Records from a collection
....

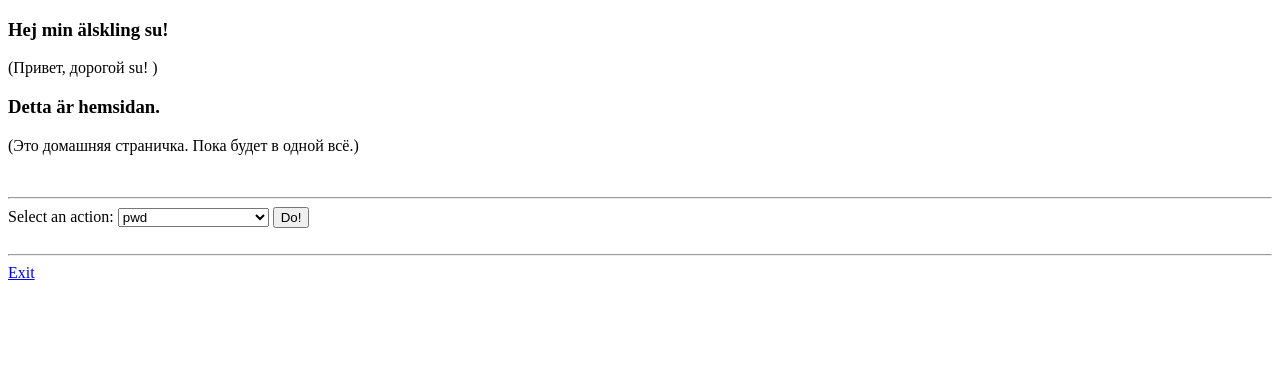
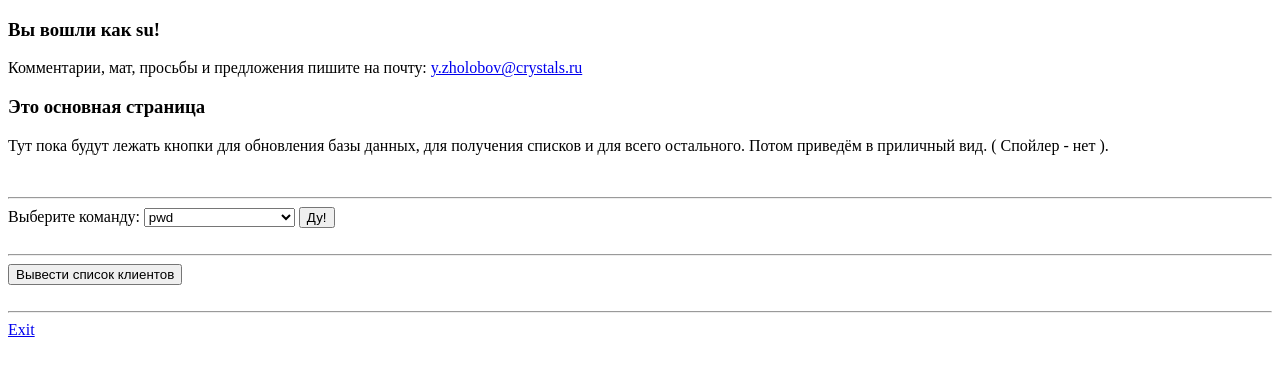
Before and after one commit to YuriJo/OpsCenter-CSI, a Django app: page /home/ in a window 1280 px wide. Shown: the top 376 px of the page. Run offline with Django 4.2, Linux system fonts and the light colour scheme; a user stored in the database is signed in.

Commit message:
add form and action

```diff
--- a/DjOpsCenter/models.py
+++ b/DjOpsCenter/models.py
@@ -1,6 +1,6 @@
 from django.db import models
 
-class Command(models.Model):
+class Commands(models.Model):
     name = models.CharField(max_length=100)
     command_text = models.CharField(max_length=200)
 
@@ -9,7 +9,7 @@ class Command(models.Model):
 
 from django.db import models
 
-class Client(models.Model):
+class Clients(models.Model):
     unique_id = models.AutoField(primary_key=True)
     name = models.CharField(max_length=100)
 
--- a/templates/home.html
+++ b/templates/home.html
@@ -1,32 +1,55 @@
 <!DOCTYPE html>
 <html>
 <head>
-    <title>Galaxen är i fara!</title>
+    <title>Это Опс-центр. Макет.</title>
 </head>
 <body>
-    <h3>Hej min älskling {{ request.user.username }}! </h3> (Привет, дорогой {{ request.user.username }}! )
-    <p><h3>Detta är hemsidan.</h3> (Это домашняя страничка. Пока будет в одной всё.)</p>
+    <h3>Вы вошли как {{ request.user.username }}! </h3> Комментарии, мат, просьбы и предложения пишите на почту: <a href="mailto: y.zholobov@crystals.ru" > y.zholobov@crystals.ru </a>
+    <p><h3>Это основная страница</h3> Тут пока будут лежать кнопки для обновления базы данных, для получения списков и для всего остального. Потом приведём в приличный вид. ( Спойлер - нет ). </p>
 
 <!-- home.html -->
 
     <br>
     <!-- line -->
     <hr>
+
+<!-- Begin of the action list form -->
 <form method="post" action="{% url 'execute_command' %}">
     {% csrf_token %}
-    <label for="command">Select an action:</label>
+    <label for="command">Выберите команду:</label>
     <select name="command" id="command">
         <option value="cmd1">pwd</option>
         <option value="cmd2">ls -la</option>
         <option value="cmd3">make a client's list</option>
         <option value="cmd4">make an inventory list</option>
-        <!-- Добавьте больше команд здесь -->
+        <!-- Lets add more options -->
     </select>
-    <button type="submit">Do!</button>
+    <button type="submit">Ду!</button>
+</form>
+<!-- End of the action list form -->
+
+<br>
+<hr>
+
+<!-- Begin of the clients list form -->
+<form id="list-clients-form" method="post">
+    {% csrf_token %}
+    <button type="submit" name="list_clients">Вывести список клиентов</button>
 </form>
 
 <br>
 <hr>
+<!-- End of the clients list form -->
+
+
+
+
+
+
+
+
+
+
     <a href="{% url 'logout' %}">Exit</a>
 
     <pre id="command-output"></pre>
@@ -45,6 +68,16 @@
             })
             .catch(error => console.error('Error:', error));
         });
+
+        // Обработка формы для вывода списка клиентов
+        var listClientsForm = document.querySelector('#list-clients-form');
+        listClientsForm.addEventListener('submit', function(e) {
+            var outputElement = document.querySelector('#command-output');
+            // Предполагается, что 'list_clients' обрабатывается на том же URL, что и 'execute_command'
+            handleFormSubmit(e, outputElement, '{% url 'execute_command' %}');
+        });
+
+
     </script>
 
 
```
Also changed, not shown: DjOpsCenter/management/commands/scan_hosts.py (+10 -3 lines), db.sqlite3.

....

Task description:
How many of the lines above include the word "make"? Respond with the number alone.

Written answer:
2